SAN FRANCISCO — A California federal judge on Nov. 13 granted a request by an Indian tribe to direct the Bureau of Indian Affairs (BIA) to take the tribe’s restored reservation lands into trust pursuant to a 1983 stipulated judgment (Tillie Hardwick, et al. v. United States, et al., No. 79-1710, N.D. Calif., 2020 U.S. Dist. LEXIS 212890).
ASHEVILLE, N.C. — Tribal sovereign immunity blocks a widow’s claims that a North Carolina tribe illegally voided the will of her husband, a former tribal official, in order to take his home and evict her, a federal judge held Nov. 11 in dismissing her suit against the tribe for lack of jurisdiction (April Ledford v. Eastern Band of Cherokee Indians, No. 20-5, W.D. N.C., 2020 U.S. Dist. LEXIS 211888).
ABERDEEN, S.D. — A South Dakota federal judge on Nov. 9 refused to vacate a man’s convictions for sexually assaulting children after finding in part that the man failed to show that he was prejudiced by his counsel recommending that he stipulate to the Indian status of the victims and that the crimes occurred in Indian country (Dashown Raymond Keys v. United States, No. 20-1013, D. S.D., 2020 U.S. Dist. LEXIS 210905).
DENVER — A former employee of a tribal school nonprofit business cannot pursue pregnancy discrimination claims because the business meets the definition of “Indian tribe” for purposes of the 1964 Civil Rights Act and the Americans with Disabilities Act (ADA), creating a lack of subject matter jurisdiction, the 10th Circuit U.S. Court of Appeals held Nov. 10 (Kim R. Jim v. Shiprock Associated Schools, Inc., No. 19-2100, 10th Cir.).

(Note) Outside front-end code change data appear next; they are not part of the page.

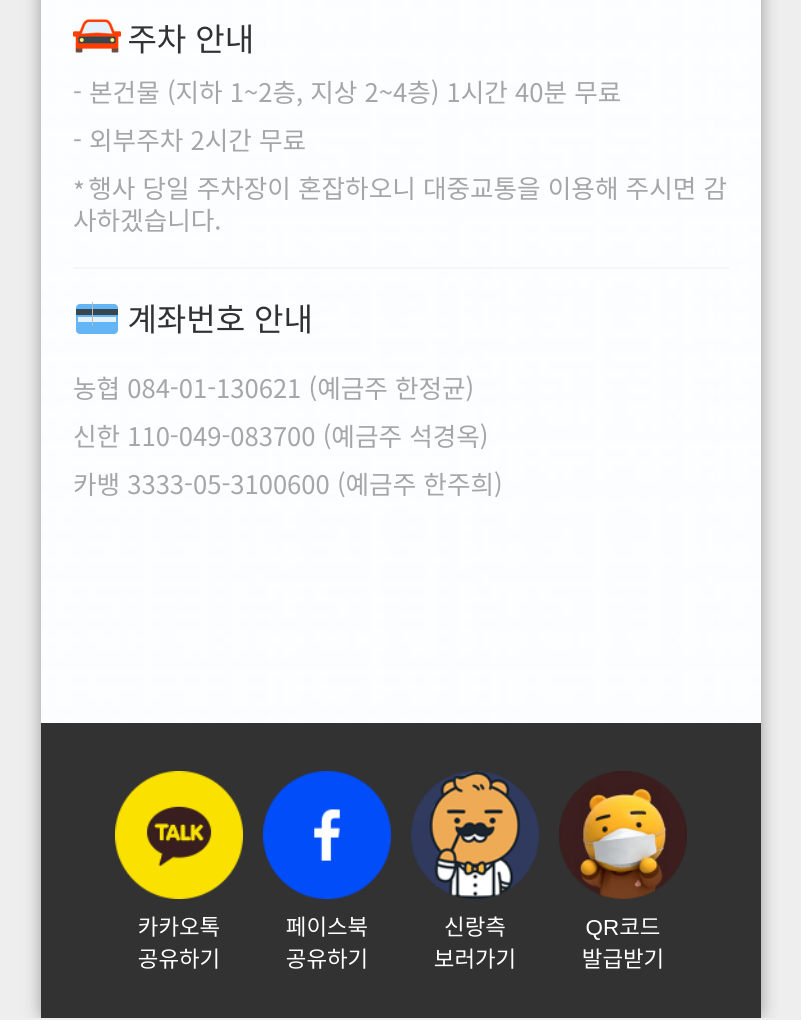
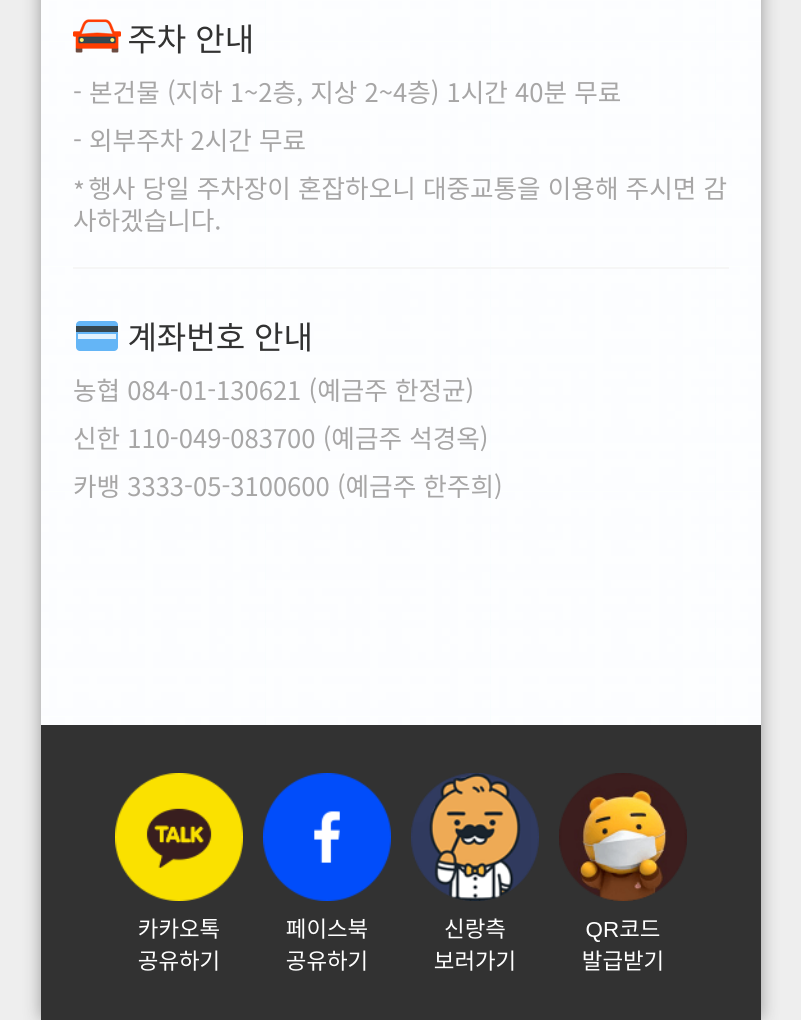
Before and after one commit to joohee0928/wedding-invitation, a plain HTML site: page index.html in a window 1280 px wide. Shown: the part 6483-7503 px from the top of the page, without its empty margins (239-1040 px from the left). Drawn offline with nearby package versions, Linux system fonts and the light colour scheme.

Commit message:
bank css 수정

```diff
--- a/src/css/main.css
+++ b/src/css/main.css
@@ -553,7 +553,7 @@ main {
 .guide .ico_bank {
   display: inline-block;
   position: relative;
-  top: -0.2rem;
+  top: 0.35rem;
   width: 1.5rem;
   height: 1.5rem;
   padding: 0 0.1rem;
@@ -561,18 +561,6 @@ main {
   background-position: left center;
   background-repeat: no-repeat;
   background-size: contain;
-}
-.guide .back a {
-  text-decoration: none;
-  color: #999;
-}
-.guide .bank span:after {
-  position: relative;
-  border-right: 1px solid #bbb;
-  top: -0.1rem;
-  content: '';
-  margin: 0 0.2rem 0 0.5rem;
-  font-size: 0.5rem;
 }
 
 /* 공유하기 */
```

SALEM, Ore. — The state of Oregon, the United States, a Native American tribe and an electric utility on Oct. 20 filed briefs opposing a mandamus petition by 45 water rights holders asking the Oregon Supreme Court to direct an adjudication court to comply with state civil and evidentiary law regarding the Klamath River Basin (In Re Waters of the Klamath River Basin, No. S067998, Ore. Sup.).
BILLINGS, Mont. — A Montana federal magistrate judge on Nov. 9 denied a motion by the individual operators of a Native American nursing home to stay a former employee’s wrongful termination lawsuit, finding that the U.S. government has had enough time to act on the defendants’ request to issue a certification so the United States can step in as the defendant (Tammy Wilhite v. Paul Littlelight, et al., No. 19-20, D. Mont., 2020 U.S. Dist. LEXIS 209363).
SAN FRANCISCO — A Ninth Circuit U.S. Court of Appeals panel on Nov. 6 mostly affirmed a federal court’s placement in a residential treatment facility of a Navajo Nation boy convicted of sexual assault, finding no abuse of discretion in the court’s choice of a facility (United States v. Q.J., Jr., No. 19-10330, 9th Cir., 2020 U.S. App. LEXIS 35124).